:: EXTRACTED DATA

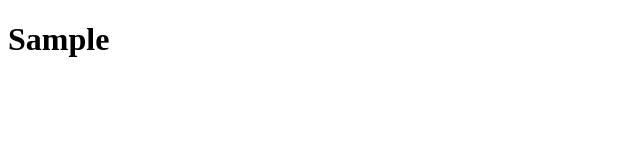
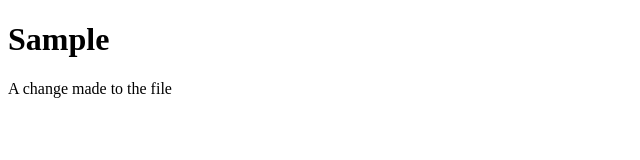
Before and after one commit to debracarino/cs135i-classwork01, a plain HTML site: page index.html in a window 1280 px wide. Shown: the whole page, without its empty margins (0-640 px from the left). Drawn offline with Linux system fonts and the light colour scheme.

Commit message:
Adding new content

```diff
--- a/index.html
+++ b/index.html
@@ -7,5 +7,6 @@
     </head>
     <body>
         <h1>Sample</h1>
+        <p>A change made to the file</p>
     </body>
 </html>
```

::::
:: EXTRACTED DATA

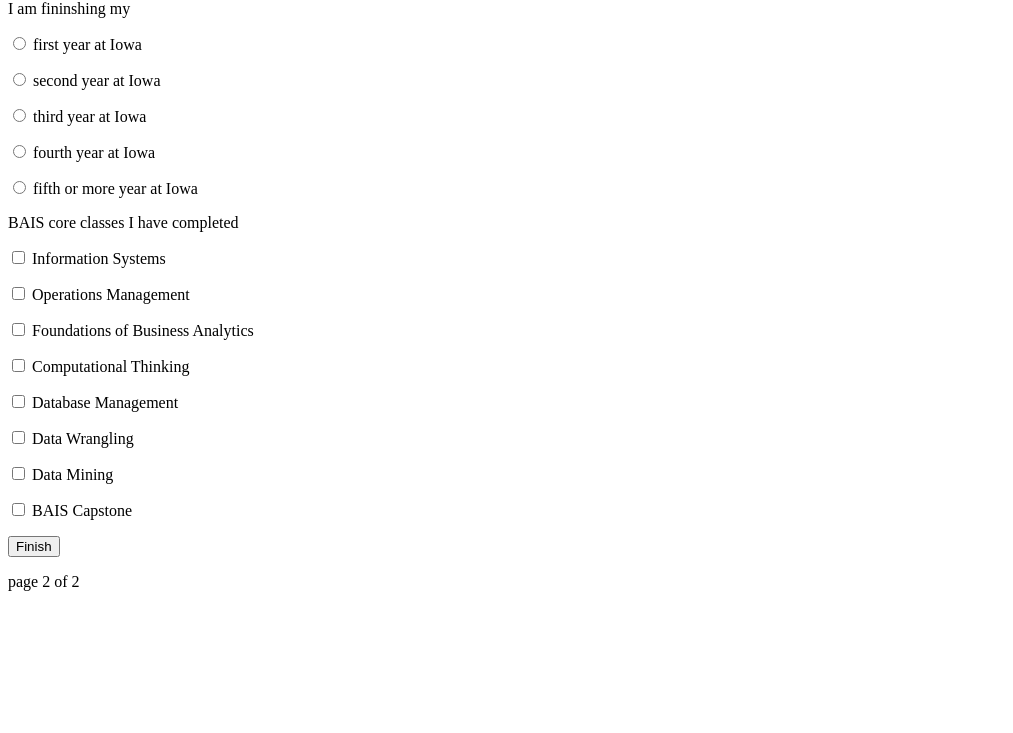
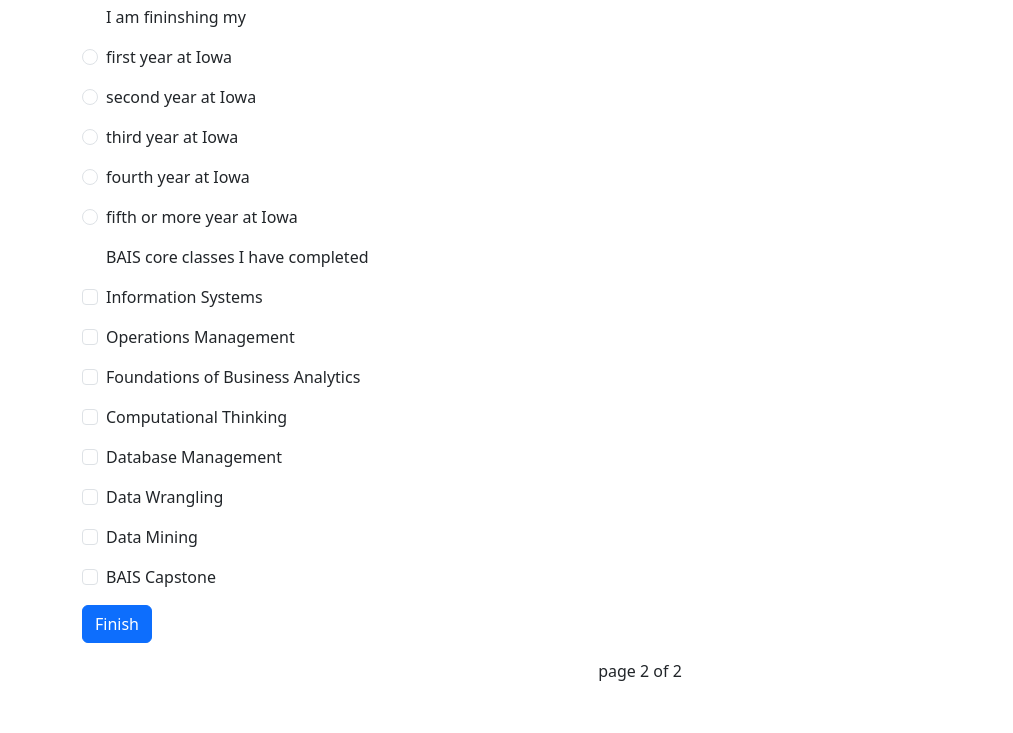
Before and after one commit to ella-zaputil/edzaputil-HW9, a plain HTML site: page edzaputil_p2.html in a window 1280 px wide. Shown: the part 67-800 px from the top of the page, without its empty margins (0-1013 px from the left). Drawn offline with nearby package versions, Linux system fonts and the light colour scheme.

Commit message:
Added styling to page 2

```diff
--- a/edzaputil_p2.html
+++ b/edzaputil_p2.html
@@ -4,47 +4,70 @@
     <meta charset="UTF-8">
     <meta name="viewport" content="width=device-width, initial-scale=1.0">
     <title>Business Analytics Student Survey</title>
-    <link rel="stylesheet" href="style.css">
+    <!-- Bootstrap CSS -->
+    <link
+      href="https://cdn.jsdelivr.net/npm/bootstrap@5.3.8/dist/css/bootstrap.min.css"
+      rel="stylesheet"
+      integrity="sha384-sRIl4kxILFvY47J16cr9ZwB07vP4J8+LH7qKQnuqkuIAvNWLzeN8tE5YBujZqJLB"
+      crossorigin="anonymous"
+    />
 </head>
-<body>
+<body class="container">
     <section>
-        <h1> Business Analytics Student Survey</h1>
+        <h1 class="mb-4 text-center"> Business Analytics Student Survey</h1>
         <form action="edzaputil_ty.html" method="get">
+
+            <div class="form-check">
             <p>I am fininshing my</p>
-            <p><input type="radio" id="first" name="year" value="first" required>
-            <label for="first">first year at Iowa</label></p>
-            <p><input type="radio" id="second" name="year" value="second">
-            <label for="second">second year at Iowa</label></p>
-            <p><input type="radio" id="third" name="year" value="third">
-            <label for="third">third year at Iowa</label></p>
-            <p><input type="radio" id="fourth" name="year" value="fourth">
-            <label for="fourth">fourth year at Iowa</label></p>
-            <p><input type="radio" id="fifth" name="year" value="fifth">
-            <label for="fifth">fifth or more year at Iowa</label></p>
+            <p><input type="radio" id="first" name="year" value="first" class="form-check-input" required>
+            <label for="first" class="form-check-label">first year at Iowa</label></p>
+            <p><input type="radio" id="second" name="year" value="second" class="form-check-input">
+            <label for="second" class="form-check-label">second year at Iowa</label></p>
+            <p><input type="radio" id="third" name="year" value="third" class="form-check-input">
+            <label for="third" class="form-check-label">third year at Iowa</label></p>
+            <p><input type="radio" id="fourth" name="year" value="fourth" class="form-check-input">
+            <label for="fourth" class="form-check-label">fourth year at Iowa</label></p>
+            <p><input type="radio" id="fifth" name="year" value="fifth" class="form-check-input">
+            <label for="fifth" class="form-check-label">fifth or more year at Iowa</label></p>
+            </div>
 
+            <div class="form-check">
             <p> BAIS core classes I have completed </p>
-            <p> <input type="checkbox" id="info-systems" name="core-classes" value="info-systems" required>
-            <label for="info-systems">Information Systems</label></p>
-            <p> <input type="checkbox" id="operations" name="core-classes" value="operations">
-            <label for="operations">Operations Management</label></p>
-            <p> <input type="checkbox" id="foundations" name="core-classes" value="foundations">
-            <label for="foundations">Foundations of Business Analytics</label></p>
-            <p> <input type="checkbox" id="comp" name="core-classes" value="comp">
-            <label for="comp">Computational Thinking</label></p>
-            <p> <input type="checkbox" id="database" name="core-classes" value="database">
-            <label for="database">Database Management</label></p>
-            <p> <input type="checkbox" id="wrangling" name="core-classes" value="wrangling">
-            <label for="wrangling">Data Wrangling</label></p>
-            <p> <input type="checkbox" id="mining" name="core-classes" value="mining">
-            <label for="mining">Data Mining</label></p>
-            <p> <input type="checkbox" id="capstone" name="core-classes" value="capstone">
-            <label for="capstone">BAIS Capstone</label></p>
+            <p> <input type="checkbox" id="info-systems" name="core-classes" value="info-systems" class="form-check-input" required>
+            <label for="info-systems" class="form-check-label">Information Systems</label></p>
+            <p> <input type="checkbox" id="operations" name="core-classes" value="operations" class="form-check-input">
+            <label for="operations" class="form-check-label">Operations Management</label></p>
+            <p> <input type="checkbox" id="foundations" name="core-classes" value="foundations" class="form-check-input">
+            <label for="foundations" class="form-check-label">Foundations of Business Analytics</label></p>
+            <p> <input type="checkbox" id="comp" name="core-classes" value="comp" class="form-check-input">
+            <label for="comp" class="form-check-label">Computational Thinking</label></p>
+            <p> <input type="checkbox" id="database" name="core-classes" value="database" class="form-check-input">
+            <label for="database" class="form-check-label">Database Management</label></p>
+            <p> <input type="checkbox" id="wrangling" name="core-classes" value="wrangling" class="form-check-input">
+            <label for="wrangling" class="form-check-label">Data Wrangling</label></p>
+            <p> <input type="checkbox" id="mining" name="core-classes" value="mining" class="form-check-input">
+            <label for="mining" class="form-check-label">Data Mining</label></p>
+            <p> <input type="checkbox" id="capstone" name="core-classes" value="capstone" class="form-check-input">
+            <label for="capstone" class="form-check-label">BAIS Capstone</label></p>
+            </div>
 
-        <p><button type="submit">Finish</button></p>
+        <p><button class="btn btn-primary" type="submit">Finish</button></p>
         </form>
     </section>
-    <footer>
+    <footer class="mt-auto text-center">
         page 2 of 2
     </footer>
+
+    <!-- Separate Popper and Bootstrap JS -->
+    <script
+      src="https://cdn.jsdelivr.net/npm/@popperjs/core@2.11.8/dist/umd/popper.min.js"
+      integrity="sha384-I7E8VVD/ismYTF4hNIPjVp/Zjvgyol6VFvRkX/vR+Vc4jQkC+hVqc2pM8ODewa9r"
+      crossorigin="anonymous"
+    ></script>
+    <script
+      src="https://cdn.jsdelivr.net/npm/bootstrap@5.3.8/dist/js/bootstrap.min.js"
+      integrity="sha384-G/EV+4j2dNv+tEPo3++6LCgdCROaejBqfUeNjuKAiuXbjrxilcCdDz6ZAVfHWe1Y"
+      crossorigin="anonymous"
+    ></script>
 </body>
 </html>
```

::::
:: EXTRACTED DATA

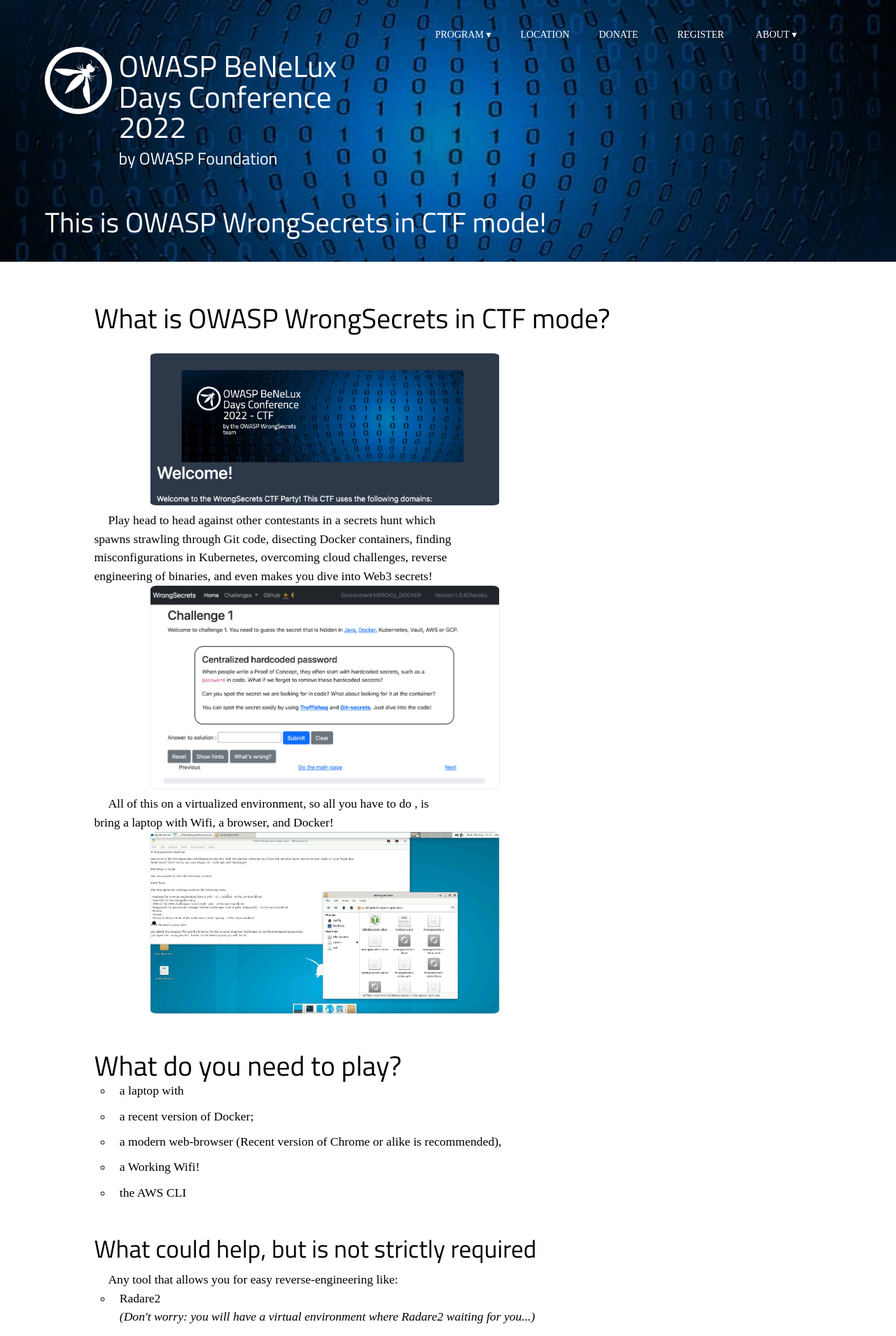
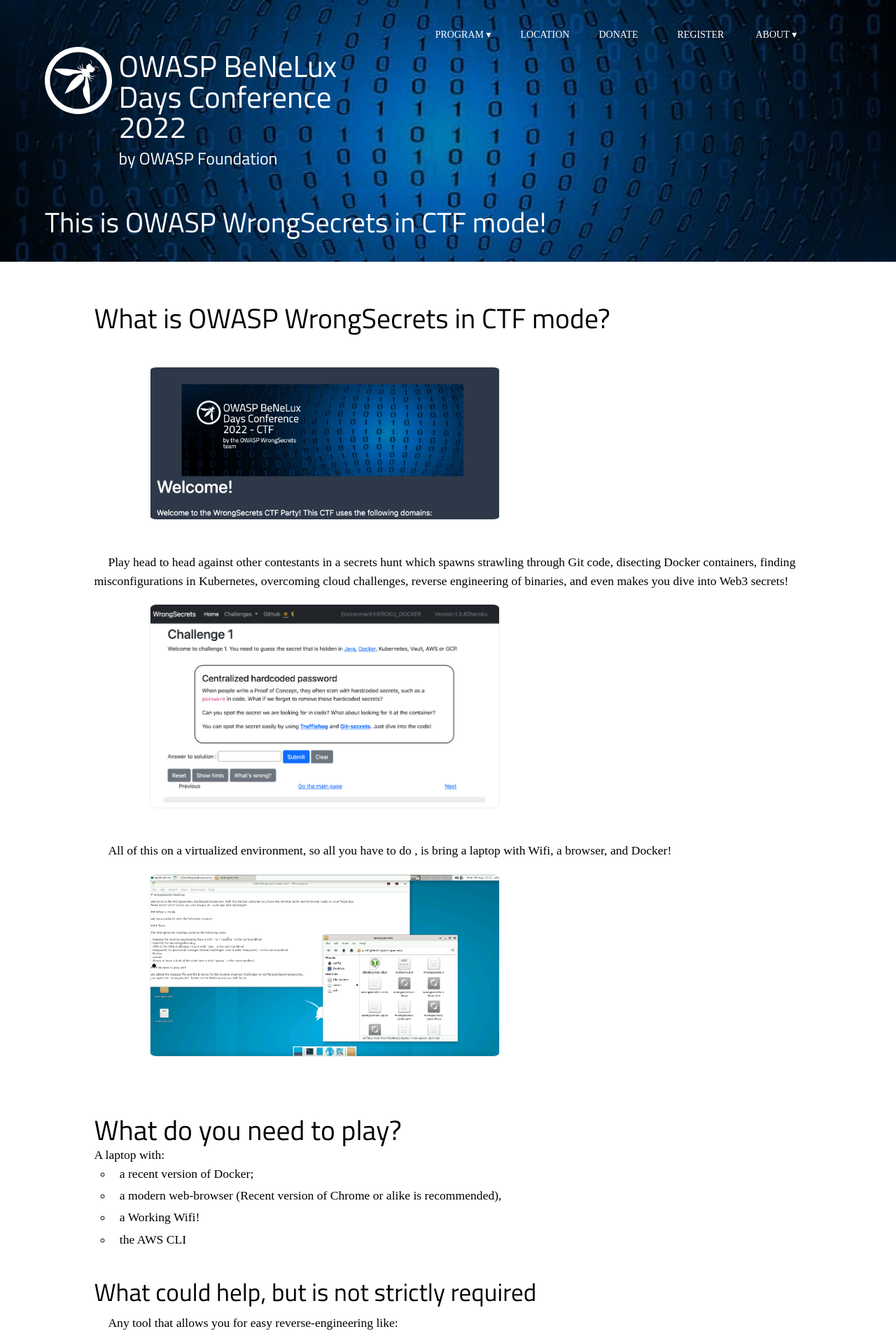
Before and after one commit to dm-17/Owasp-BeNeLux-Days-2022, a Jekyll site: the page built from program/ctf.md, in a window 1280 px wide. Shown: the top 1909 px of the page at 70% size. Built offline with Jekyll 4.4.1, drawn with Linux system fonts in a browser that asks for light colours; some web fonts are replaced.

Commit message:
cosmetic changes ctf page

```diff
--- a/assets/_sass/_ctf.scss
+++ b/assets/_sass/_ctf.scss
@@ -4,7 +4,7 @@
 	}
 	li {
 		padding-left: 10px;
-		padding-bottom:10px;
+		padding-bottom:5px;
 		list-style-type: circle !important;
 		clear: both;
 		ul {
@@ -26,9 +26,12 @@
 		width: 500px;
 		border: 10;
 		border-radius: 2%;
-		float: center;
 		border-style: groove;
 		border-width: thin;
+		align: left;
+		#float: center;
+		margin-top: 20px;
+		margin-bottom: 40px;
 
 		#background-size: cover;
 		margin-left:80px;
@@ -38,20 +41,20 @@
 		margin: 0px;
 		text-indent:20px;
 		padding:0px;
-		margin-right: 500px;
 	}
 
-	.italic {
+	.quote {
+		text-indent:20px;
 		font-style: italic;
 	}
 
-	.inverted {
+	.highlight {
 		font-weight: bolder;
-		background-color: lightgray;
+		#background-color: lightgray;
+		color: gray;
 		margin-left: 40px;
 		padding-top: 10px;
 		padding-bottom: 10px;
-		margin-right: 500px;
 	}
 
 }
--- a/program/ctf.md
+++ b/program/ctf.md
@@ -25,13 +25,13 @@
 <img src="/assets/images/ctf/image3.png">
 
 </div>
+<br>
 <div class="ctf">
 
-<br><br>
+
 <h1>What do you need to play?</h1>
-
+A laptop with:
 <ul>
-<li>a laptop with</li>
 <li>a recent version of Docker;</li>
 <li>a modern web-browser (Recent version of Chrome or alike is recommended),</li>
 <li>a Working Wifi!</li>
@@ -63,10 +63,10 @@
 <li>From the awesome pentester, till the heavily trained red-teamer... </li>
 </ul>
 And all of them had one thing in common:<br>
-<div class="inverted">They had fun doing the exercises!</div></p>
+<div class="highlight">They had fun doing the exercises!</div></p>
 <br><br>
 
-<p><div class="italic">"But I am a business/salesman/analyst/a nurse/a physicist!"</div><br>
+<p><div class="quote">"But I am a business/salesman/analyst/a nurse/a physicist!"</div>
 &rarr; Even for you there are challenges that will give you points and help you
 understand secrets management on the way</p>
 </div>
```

::::

YOUR ASSIGNMENT> Go through the material above and return each line that holds the word "Iowa".

SOLUTION TO THIS TASK>
-            <label for="first">first year at Iowa</label></p>
-            <label for="second">second year at Iowa</label></p>
-            <label for="third">third year at Iowa</label></p>
-            <label for="fourth">fourth year at Iowa</label></p>
-            <label for="fifth">fifth or more year at Iowa</label></p>
+            <label for="first" class="form-check-label">first year at Iowa</label></p>
+            <label for="second" class="form-check-label">second year at Iowa</label></p>
+            <label for="third" class="form-check-label">third year at Iowa</label></p>
+            <label for="fourth" class="form-check-label">fourth year at Iowa</label></p>
+            <label for="fifth" class="form-check-label">fifth or more year at Iowa</label></p>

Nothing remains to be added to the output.